Mánus Sweeney was born in 1971 in Kami-ide, a small village at the base of Mount Fuji, the sacred mountain of Japan. On the day of his birth, his parents had already received congratulations from two artists who would become his godfathers: the Californian artist Sam Francis who was based in Tokyo at the time, and the French artist Pierre Soulages from Rodez who lived between Paris and Sète, until his death on October 25th, 2022.
After five years in Japan, one year in Hawai’i and two years in the Faroe Islands, Sweeney landed at the age of eight in the New York apartment of his grandfather, art critic and first director of the Guggenheim Museum, James Johnson Sweeney. In the apartment at 120 East End Avenue were not only works by the most famous artists of the 20th century, but also souvenirs of their presence… Visits from Miró, Calder, Fernand Léger, Marcel Duchamp and Georgia O’Keeffe were frequent in the post-war years.

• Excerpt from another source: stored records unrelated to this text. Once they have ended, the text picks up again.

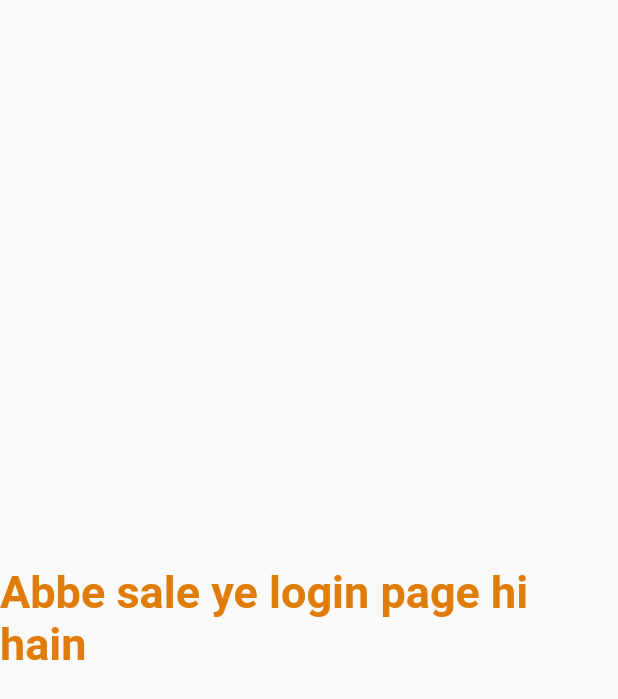
After one commit to priyanshu1087/30_days_of_Flutter, a Flutter app: the screen it shows after launch, on a phone screen of 412 x 824 dp. The commit adds this screen. Shown: the top 699 px of the screen. Run offline on Flutter 3.47's test engine with Material 2 defaults, Android fonts, the phone set to English and light mode, and no system bars.

Commit message:
day3 compleated

```diff
--- a/lib/main.dart
+++ b/lib/main.dart
@@ -1,24 +1,24 @@
 import 'package:flutter/material.dart';
-
-
+import 'pages.dart/home_page.dart';
+import 'pages.dart/login_page.dart';
 void main()
 {
   runApp(MyApp());
 }
 
-class MyApp extends StatelessWidget {
-
+ class MyApp extends StatelessWidget{
 
 @override
 Widget build(BuildContext context){
   return MaterialApp(
-    home: Material(
-    child:Center(
-    child: Container(
-    child: Text("Hi , this is Priyanshu.......<3:)"),
-  ),
-    ),
-  ),
+    themeMode: ThemeMode.light,
+    theme: ThemeData(primarySwatch:Colors.orange),
+    darkTheme: ThemeData(brightness: Brightness.dark,),
+    routes: {
+      "/":(context) => LoginPage(),
+      "/home":(context) => HomePage(),
+      "/login":(context) => LoginPage(),
+    },
   );
 }
 }
--- a/lib/home_page.dart
+++ b/lib/pages.dart/home_page.dart
@@ -7,7 +7,7 @@ class HomePage extends StatelessWidget{
   Widget build(BuildContext context){
   return Scaffold(
     appBar:AppBar(
-    title: Text("Wellcome to Priyanshu's app"),
+    title: Text("Vag bokachoda bal"),
     ),
     body: Center(
       child:Container(
--- /dev/null
+++ b/lib/pages.dart/login_page.dart
@@ -0,0 +1,18 @@
+import 'package:flutter/material.dart';
+
+
+class LoginPage extends StatelessWidget{
+
+  @override
+  Widget build(BuildContext context){
+  return Material(
+    child: Center(child:
+    Text("Abbe sale ye login page hi hain ",
+    style: TextStyle(
+    fontSize: 30,
+    color: Color.fromARGB(255, 224, 124, 9),
+    fontWeight: FontWeight.bold
+    ),),),
+  );
+}
+}
```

At school in England and at University in America, Sweeney specialized in foreign languages which was a direct consequence of moving frequently as a child. But it was at the University of Arizona that he rekindled an interest in 20th century Art History. This in turn led to a course in Post War and Contemporary Art at Sotheby’s Institute in London, followed by an internship at the Peggy Guggenheim Collection in Venice. Under the orders of the director Dr. Philip Rylands, Sweeney discovered the immense significance of a collection of modern art that had been assembled by his grandfather and a close friend, the surrealist Marcel Duchamp.
After six enlightening months in Venice, including his participation in the transport and installation of the works of Robert Colescott (the first African-American to represent the US) at the 1997 Venice Biennale, Sweeney left Europe and settled in the town of Woodstock, New York, where he worked as an archivist at the Alexander Calder Foundation. Once again, his grandfather’s influence was omnipresent, and after a year the next logical step was to move to the heart of the modern art world, New York City.

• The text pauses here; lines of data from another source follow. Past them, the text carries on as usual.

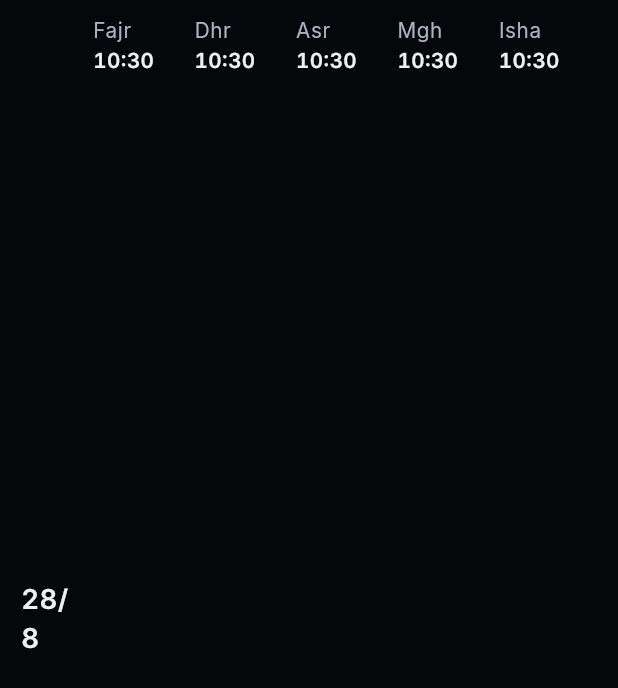
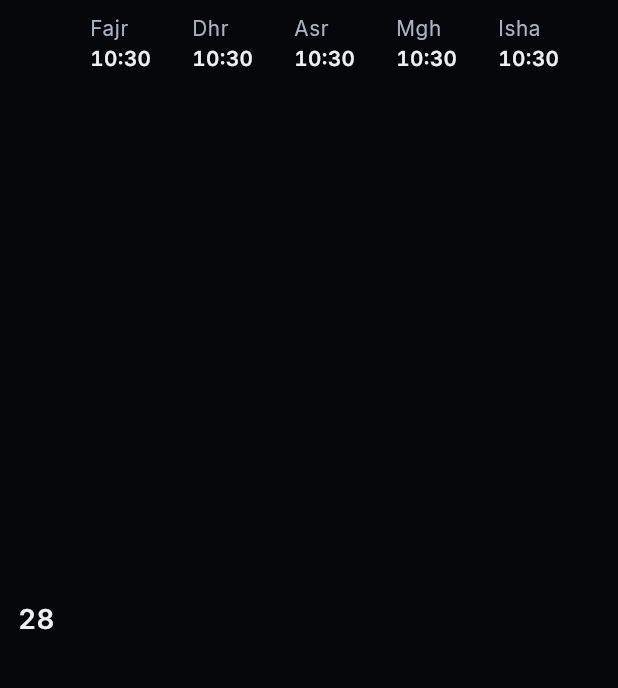
Before and after one commit to ajmalkhan6233-eng/noor_app, a Flutter app: the MonthlyTimetableRow widget shown alone on an empty page, opened directly with empty values, on a phone screen of 412 x 824 dp. Shown: the top 688 px of the screen. Run offline on Flutter 3.47's test engine with Material 3 defaults, Android fonts, the phone set to English and light mode, and no system bars; our stand-ins replace adhan, audioplayers, equatable, flutter_bloc, flutter_compass, flutter_local_notifications and 7 more; missing offline and left inert: cryptography; accounts and stored records are empty.

Commit message:
Redesign monthly timetable as a readable table

```diff
--- a/lib/features/prayer_times/presentation/widgets/monthly_timetable_row.dart
+++ b/lib/features/prayer_times/presentation/widgets/monthly_timetable_row.dart
@@ -1,8 +1,7 @@
 // Bismillahir Rahmanir Raheem — watermark: ALLAH
 //
-// One day's row in the monthly timetable: date, then the five prayer
-// times. Today's row carries the same thin gold left rule used for
-// the current prayer elsewhere in the app.
+/// One day's row in the monthly timetable: day number, then five prayer
+/// times. Alternating rows aid scanning, while today gets a full outline.
 
 import 'package:flutter/material.dart';
 
@@ -25,15 +24,21 @@
 };
 
 class MonthlyTimetableRow extends StatelessWidget {
-  const MonthlyTimetableRow({super.key, required this.day, required this.isToday});
+  const MonthlyTimetableRow({
+    super.key,
+    required this.day,
+    required this.isToday,
+    this.isAlternate = false,
+  });
 
   final MonthlyTimetableDay day;
   final bool isToday;
+  final bool isAlternate;
 
   @override
   Widget build(BuildContext context) {
     final result = day.result;
-    final dateLabel = '${day.date.day}/${day.date.month}';
+    final dateLabel = '${day.date.day}';
     final timesLabel = result is PrayerTimesComputed
         ? result.prayerEntries
               .map((e) => '${e.$1} ${formatClock(e.$2)}')
@@ -43,23 +48,21 @@
       label:
           '$dateLabel${isToday ? ', today' : ''}: $timesLabel',
       child: Container(
-        margin: const EdgeInsets.symmetric(vertical: 2),
-        padding: const EdgeInsets.symmetric(vertical: 8, horizontal: 12),
+        padding: const EdgeInsets.symmetric(vertical: 9, horizontal: 12),
         decoration: BoxDecoration(
-          border: Border(
-            left: BorderSide(
-              color: isToday ? context.colors.gold : Colors.transparent,
-              width: 2,
-            ),
+          color: isAlternate ? context.colors.paper.withValues(alpha: 0.22) : null,
+          border: Border.all(
+            color: isToday ? context.colors.gold : Colors.transparent,
+            width: isToday ? 1 : 0,
           ),
         ),
         child: Row(
           children: [
             SizedBox(
-              width: 40,
+              width: 36,
               child: Text(dateLabel, style: AppTypography.time(context.colors.ink)),
             ),
-            const SizedBox(width: 8),
+            const SizedBox(width: 12),
             Expanded(
               child: result is PrayerTimesComputed
                   ? _times(context, result)
```
Also changed, not shown: lib/features/prayer_times/presentation/monthly_timetable_screen.dart (+38 -6 lines).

For several months, Sweeney worked in several galleries from Chelsea to Greenwich Village before returning to Europe, this time settling in Paris where he worked at the Galerie Maeght in Saint-Germain-des-Prés. Among the art reviews and exhibition catalogues of the gallery were many articles by James Johnson Sweeney, as he had frequently collaborated with the founder and printer-turned-gallerist, Aimé Maeght.

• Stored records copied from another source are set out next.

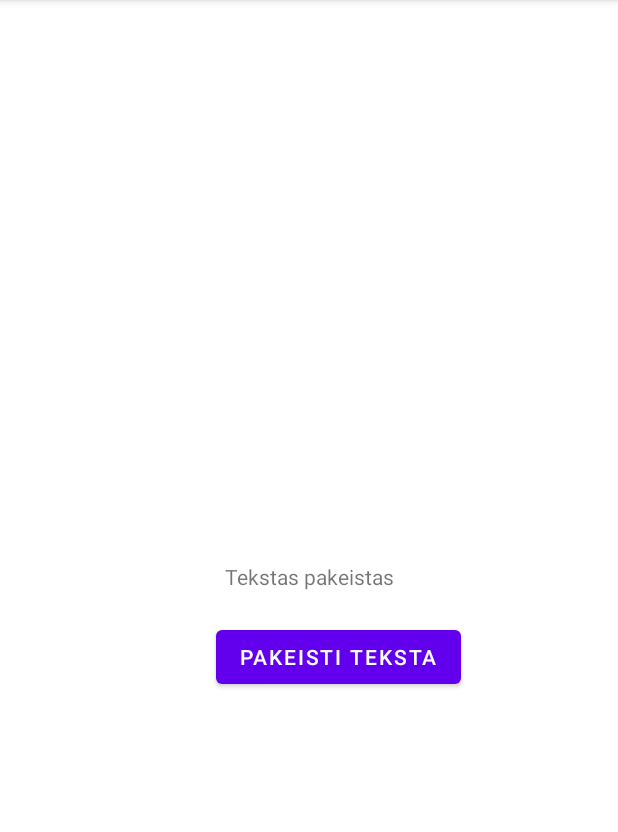
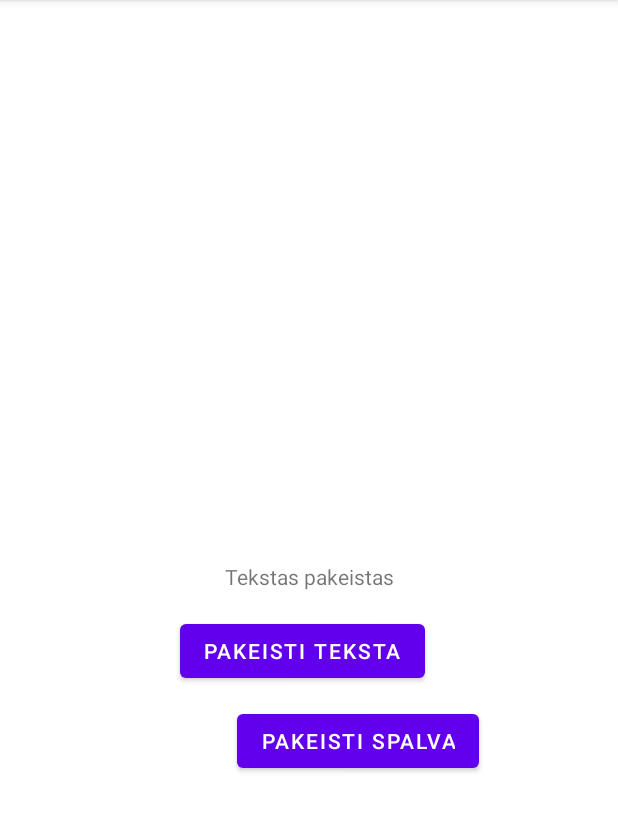
Before and after one commit to Svabas22/LAB1, an Android app: the screen it shows after launch (MainActivity), after a tap on "PAKEISTI TEKSTA", on a phone screen of 412 x 824 dp, the part 84-916 px from its top. Run offline under Robolectric (Android 15) with nearby library versions, the phone set to English and light mode, and no system bars.

Commit message:
Idetas mygtukas, kuris pakeicia teksto spalva

```diff
--- a/app/src/main/java/com/example/lab1/MainActivity.java
+++ b/app/src/main/java/com/example/lab1/MainActivity.java
@@ -2,6 +2,8 @@ package com.example.lab1;
 
 import androidx.appcompat.app.AppCompatActivity;
 
+import android.annotation.SuppressLint;
+import android.graphics.Color;
 import android.os.Bundle;
 import android.view.View;
 import android.widget.TextView;
@@ -9,13 +11,18 @@ import android.widget.TextView;
 public class MainActivity extends AppCompatActivity {
     private TextView txtMain;
     @Override
-    protected void onCreate(Bundle savedInstanceState) {
+    protected void onCreate(Bundle savedInstanceState){
         super.onCreate(savedInstanceState);
         setContentView(R.layout.activity_main);
         this.txtMain = findViewById(R.id.txtMain);
     }
 
-    public void btnClick(View view) {
+    public void btnClick1(View view) {
         this.txtMain.setText("Tekstas pakeistas");
     }
+
+
+    public void btnClick2(View view) {
+        this.txtMain.setTextColor(Color.RED);
+    }
 }
--- a/app/src/main/res/layout/activity_main.xml
+++ b/app/src/main/res/layout/activity_main.xml
@@ -20,12 +20,23 @@
         android:id="@+id/btnChangeText"
         android:layout_width="wrap_content"
         android:layout_height="48dp"
-        android:layout_marginStart="144dp"
-        android:layout_marginTop="20dp"
+        android:layout_marginStart="120dp"
+        android:layout_marginTop="16dp"
+        android:onClick="btnClick1"
         android:text="Pakeisti teksta"
         android:visibility="visible"
         app:layout_constraintStart_toStartOf="parent"
-        app:layout_constraintTop_toBottomOf="@+id/txtMain"
-        android:onClick="btnClick" />
+        app:layout_constraintTop_toBottomOf="@+id/txtMain" />
+
+    <Button
+        android:id="@+id/btnChangeColor"
+        android:layout_width="wrap_content"
+        android:layout_height="wrap_content"
+        android:layout_marginStart="158dp"
+        android:layout_marginTop="76dp"
+        android:onClick="btnClick2"
+        android:text="Pakeisti spalva"
+        app:layout_constraintStart_toStartOf="parent"
+        app:layout_constraintTop_toBottomOf="@+id/txtMain" />
 
 </androidx.constraintlayout.widget.ConstraintLayout>
```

After 17 years at Maeght, Sweeney decided to open a gallery at the Village Suisse in La Motte-Piquet-Grenelle where he exhibited works on paper by well-known 20th-century artists such as Calder, Miró, Chillida and Tàpies. But on March 15th, 2020, the government ordered the closure of all non-essential businesses in Paris in order to battle Covid, and Sweeney took the opportunity to move to Bordeaux, where he and his wife Fouzia opened the Galerie Sweeney at number 19, rue Jean-Jacques Rousseau. The gallery continues the legacy of James Johnson Sweeney and the artists he promoted, and organizes exhibitions of works by contemporary artists of all nationalities. Galerie Sweeney was inaugurated on March 19th, 2022.